By the time I made it to Concord, the throng had doubled in size. “Grab your tea!” I shouted. “GRAB YOUR HORNS OF POWDER, GRAB YOUR MINUTEMEN, AND MEET ME IN THE HARBOR! THERE IS NO TIME TO WASTE!” I was somewhat mixing my metaphors, but this was to be expected in my excitement. “I have in my hand a memo that proves everything! All our worst fears are corroborated right here on this page!”
It was at this point that I got my horse under control and managed to read the memo.
I read it again.
I read it a third time.
“Well?” the townsfolk asked.
In a halting tone, I began to read. The memo did not say what I had expected it might. But that was probably because I did not understand the real meanings of the words involved. As is always the case with sinister multitiered conspiracies of this kind, a simple phrase such as “cheese pizza” means anything BUT cheese pizza. If properly decoded, the memo would surely say that the FBI had engaged in a devious plot to bring down a president using dodgy dossiers, not that it had been probing the Trump campaign’s connections to Russia since May 2016, when George Papadopoulos suggested that the Russians had dirt on Hillary Clinton.
I read the whole thing.
“The Strzok/Lisa Page texts also reflect extensive discussions about the investigation, orchestrating leaks to the media, and include a meeting with Deputy Director McCabe to discuss an ‘insurance’ policy against President Trump’s election,” I concluded. The throng stared at me, befuddled. Their flintlocks drooped.

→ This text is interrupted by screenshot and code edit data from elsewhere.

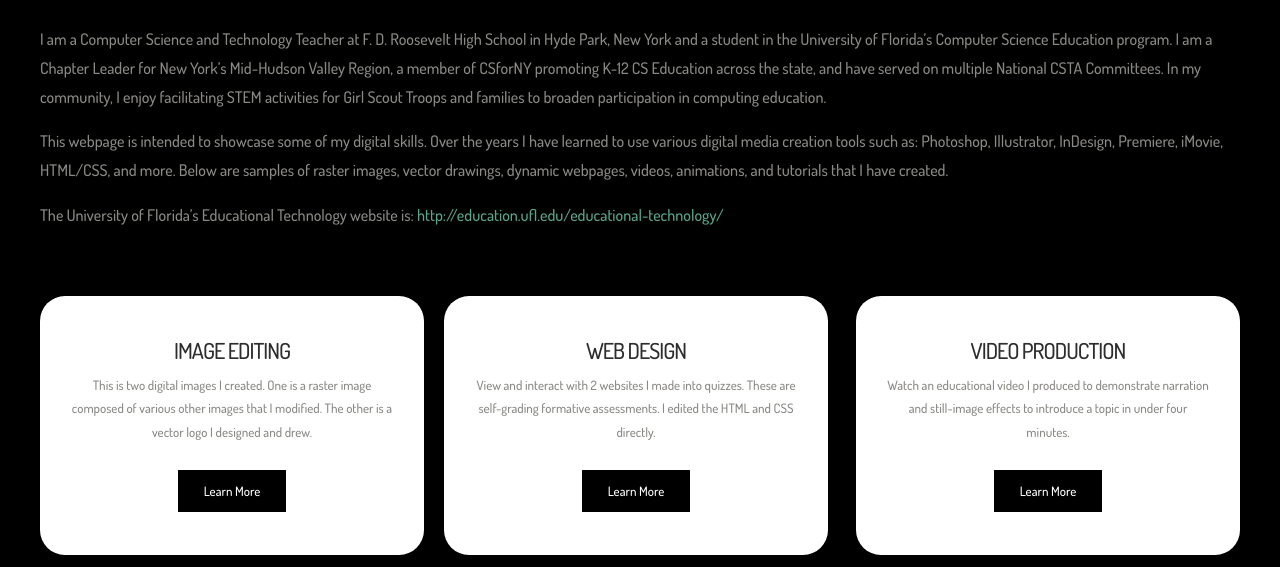
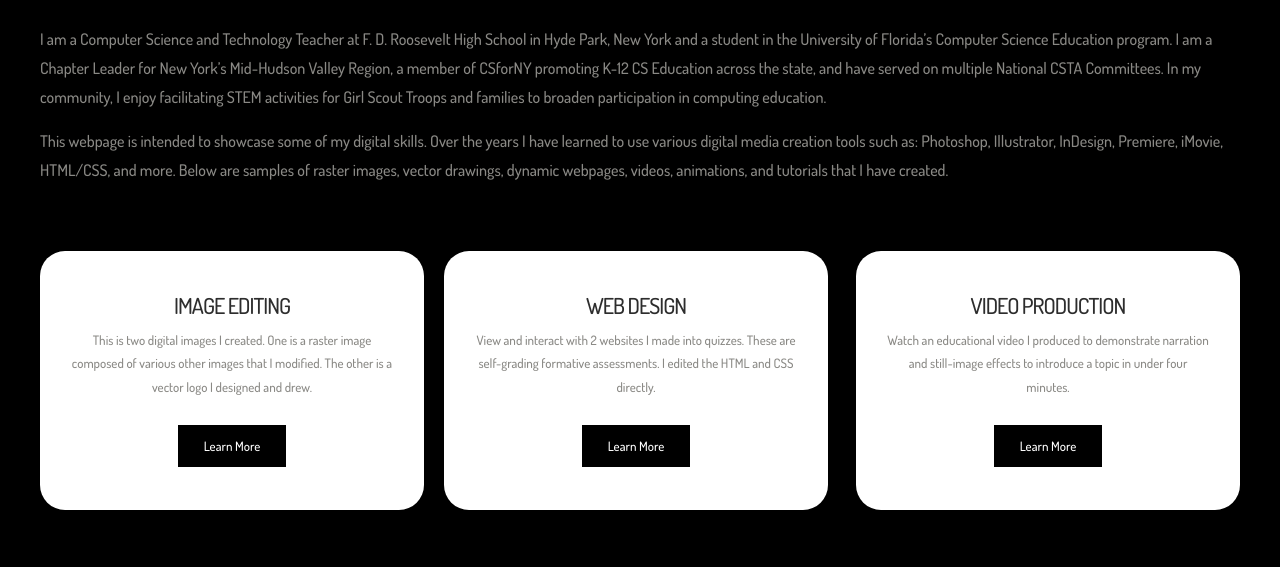
Before and after one commit to czechtech/EME6208-Assignment7, a plain HTML site: page index.html in a window 1280 px wide. Shown: the part 223-790 px from the top of the page. Drawn offline with Linux system fonts and the light colour scheme.

Commit message:
Removed link to UF Ed Tech from index

```diff
--- a/index.html
+++ b/index.html
@@ -54,7 +54,6 @@
 				<!-- THIS IS WHERE YOU CUSTOMIZE THE INTRODUCTORY PARAGRAPH FOR EACH PAGE. -->
 				<p>I am a Computer Science and Technology Teacher at F. D. Roosevelt High School in Hyde Park, New York and a student in the University of Florida’s Computer Science Education program. I am a Chapter Leader for New York’s Mid-Hudson Valley Region, a member of CSforNY promoting K-12 CS Education across the state, and have served on multiple National CSTA Committees.  In my community, I enjoy facilitating STEM activities for Girl Scout Troops and families to broaden participation in computing education.</p>
 				<p>This webpage is intended to showcase some of my digital skills.  Over the years I have learned to use various digital media creation tools such as: Photoshop, Illustrator, InDesign, Premiere, iMovie, HTML/CSS, and more.  Below are samples of raster images, vector drawings, dynamic webpages, videos, animations, and tutorials that I have created.</p>
-				<p>The University of Florida’s Educational Technology website is: <a href="http://education.ufl.edu/educational-technology/">http://education.ufl.edu/educational-technology/</a></p>
 			</div>
 		</div>
 	</div>
```
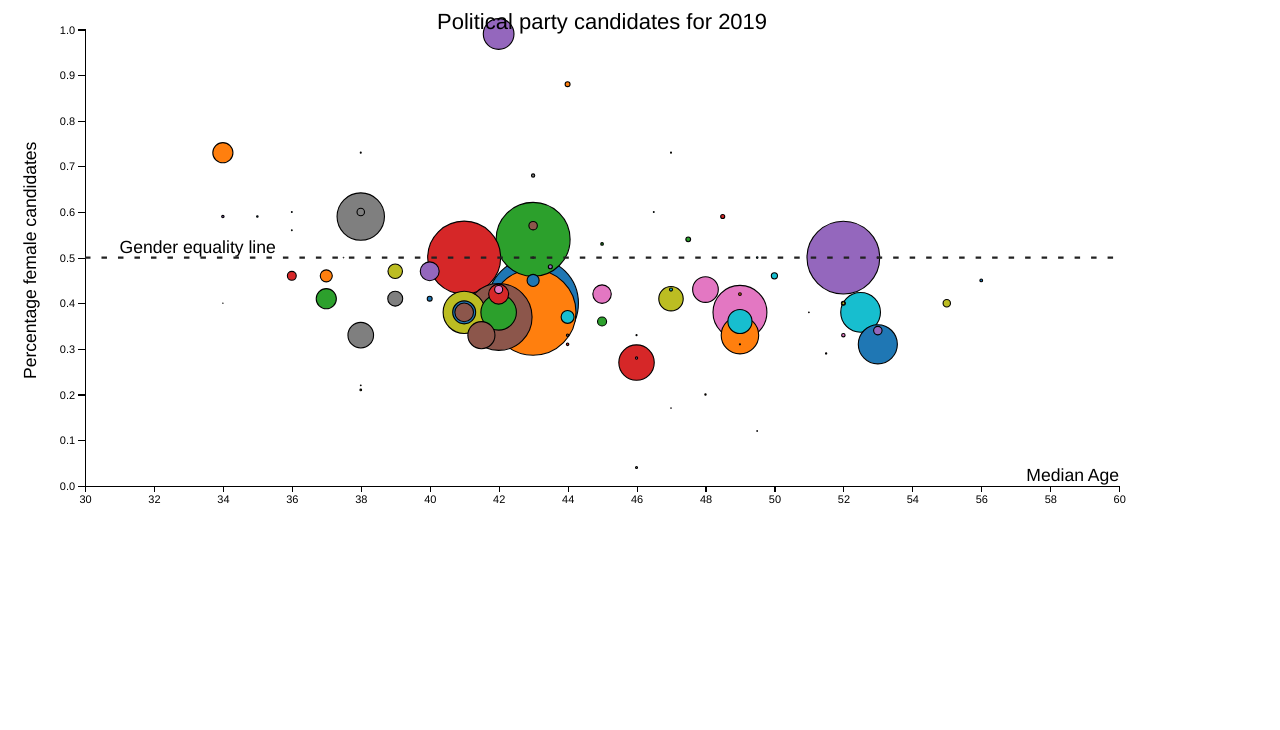
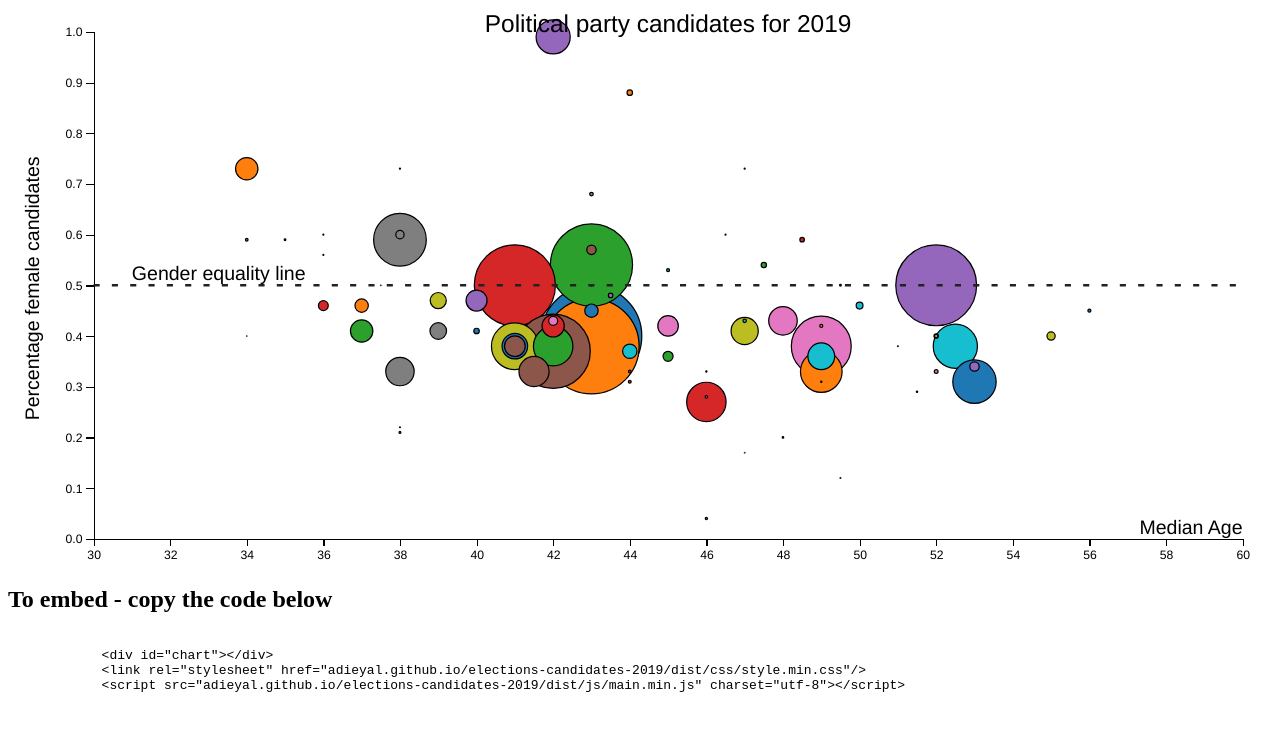
Before and after one commit to adieyal/elections-candidates-2019, a website: page index.html in a window 1280 px wide. Drawn offline with Linux system fonts and the light colour scheme; files that its build step writes are made by us from their sources.

Commit message:
Added embed code

```diff
--- a/index.html
+++ b/index.html
@@ -3,8 +3,15 @@
         <link rel="stylesheet" href="dist/css/style.min.css"/>
     </head>
     <body>
-        <div id="chart" style="width:90%"></div>
+        <div id="chart"></div>
         <script src="dist/js/main.min.js" charset="utf-8"></script>
+
+        <h2>To embed - copy the code below</h2>
+        <xmp>
+            <div id="chart"></div>
+            <link rel="stylesheet" href="adieyal.github.io/elections-candidates-2019/dist/css/style.min.css"/>
+            <script src="adieyal.github.io/elections-candidates-2019/dist/js/main.min.js" charset="utf-8"></script>
+        </xmp>
     </body>
 
 </html>
```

“I’m confused,” a humble silversmith ventured. “Are we upset at the FBI because it was too mean to Hillary Clinton, or for a different reason? Is Carter Page supposed to be affiliated with the campaign or not? I thought the official narrative was that he once tried to bring them a coffee and they threw it in his face and said, ‘BEGONE, VILE STRANGER.’”
“It all adds up!” I tried. “The dossier! The memo! The texts! The insurance plan!” I hoped no one would notice that I was just saying a series of debunked nouns.
“You’re just saying a series of debunked nouns,” the silversmith said, “as if they prove something when you just line enough of them up in a row.”
“If this is so harmless, then why didn’t the Democrats want it to be released?” I asked. I had them there.
“Okay,” a townswoman said, “but even if we accept the premise that the FBI should not have used information from the Steele dossier as grounds to surveil Carter Page, a man whom the Trump campaign has repeatedly denied knowing, how is this grounds for ending the Mueller investigation?”
“Ah,” I said, “but what about the memo?”
“You just read us the memo,” the silversmith said. “We were here for it. You can’t just say ‘what about the memo?’”
“I guess I don’t see what the fuss is about,” added a blunderbuss repairman. “In fact, it sort of seems like it undercuts the argument that this was all politically motivated?”
A long silence followed. “But,” I said.
The crowd leaned in, as women have been instructed to do in the workplace.
“BUT WHAT ABOUT THE MEMO?”
I departed Concord by another way.